The task →
In the data below, find each line that contains the word "ipynb" and copy it.

Supplied data →

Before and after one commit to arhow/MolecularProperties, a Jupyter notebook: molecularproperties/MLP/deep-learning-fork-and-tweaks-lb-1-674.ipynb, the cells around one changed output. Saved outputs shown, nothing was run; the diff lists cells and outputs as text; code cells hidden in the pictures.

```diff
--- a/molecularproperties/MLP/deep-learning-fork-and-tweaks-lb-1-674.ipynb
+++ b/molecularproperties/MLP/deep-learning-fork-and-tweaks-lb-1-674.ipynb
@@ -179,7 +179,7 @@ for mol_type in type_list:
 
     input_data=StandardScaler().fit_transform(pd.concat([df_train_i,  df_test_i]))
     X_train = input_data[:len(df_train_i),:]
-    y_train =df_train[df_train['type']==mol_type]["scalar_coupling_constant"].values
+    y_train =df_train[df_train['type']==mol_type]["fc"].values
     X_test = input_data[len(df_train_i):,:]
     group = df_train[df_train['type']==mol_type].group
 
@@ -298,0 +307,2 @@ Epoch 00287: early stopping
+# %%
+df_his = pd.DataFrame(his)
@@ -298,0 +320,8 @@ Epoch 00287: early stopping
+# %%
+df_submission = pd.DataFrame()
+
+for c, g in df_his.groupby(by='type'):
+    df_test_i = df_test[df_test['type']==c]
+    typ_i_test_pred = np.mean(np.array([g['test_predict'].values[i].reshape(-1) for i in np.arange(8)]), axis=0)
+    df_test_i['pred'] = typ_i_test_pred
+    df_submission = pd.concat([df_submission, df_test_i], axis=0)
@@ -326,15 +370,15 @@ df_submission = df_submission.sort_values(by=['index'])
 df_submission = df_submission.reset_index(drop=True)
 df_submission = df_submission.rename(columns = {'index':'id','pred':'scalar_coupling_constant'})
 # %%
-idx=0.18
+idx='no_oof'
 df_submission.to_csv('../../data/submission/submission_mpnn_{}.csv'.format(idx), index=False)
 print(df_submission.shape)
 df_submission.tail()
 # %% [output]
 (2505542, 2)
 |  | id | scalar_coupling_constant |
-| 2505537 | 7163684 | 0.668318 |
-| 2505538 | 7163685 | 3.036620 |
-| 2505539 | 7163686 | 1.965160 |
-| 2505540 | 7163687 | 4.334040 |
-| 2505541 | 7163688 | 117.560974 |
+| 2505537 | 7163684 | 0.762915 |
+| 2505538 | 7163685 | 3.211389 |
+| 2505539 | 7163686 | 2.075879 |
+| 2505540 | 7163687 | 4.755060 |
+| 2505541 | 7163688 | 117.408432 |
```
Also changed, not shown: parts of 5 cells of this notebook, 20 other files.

Solution to this problem →
Before and after one commit to arhow/MolecularProperties, a Jupyter notebook: molecularproperties/MLP/deep-learning-fork-and-tweaks-lb-1-674.ipynb, the cells around one changed output. Saved outputs shown, nothing was run; the diff lists cells and outputs as text; code cells hidden in the pictures.
--- a/molecularproperties/MLP/deep-learning-fork-and-tweaks-lb-1-674.ipynb
+++ b/molecularproperties/MLP/deep-learning-fork-and-tweaks-lb-1-674.ipynb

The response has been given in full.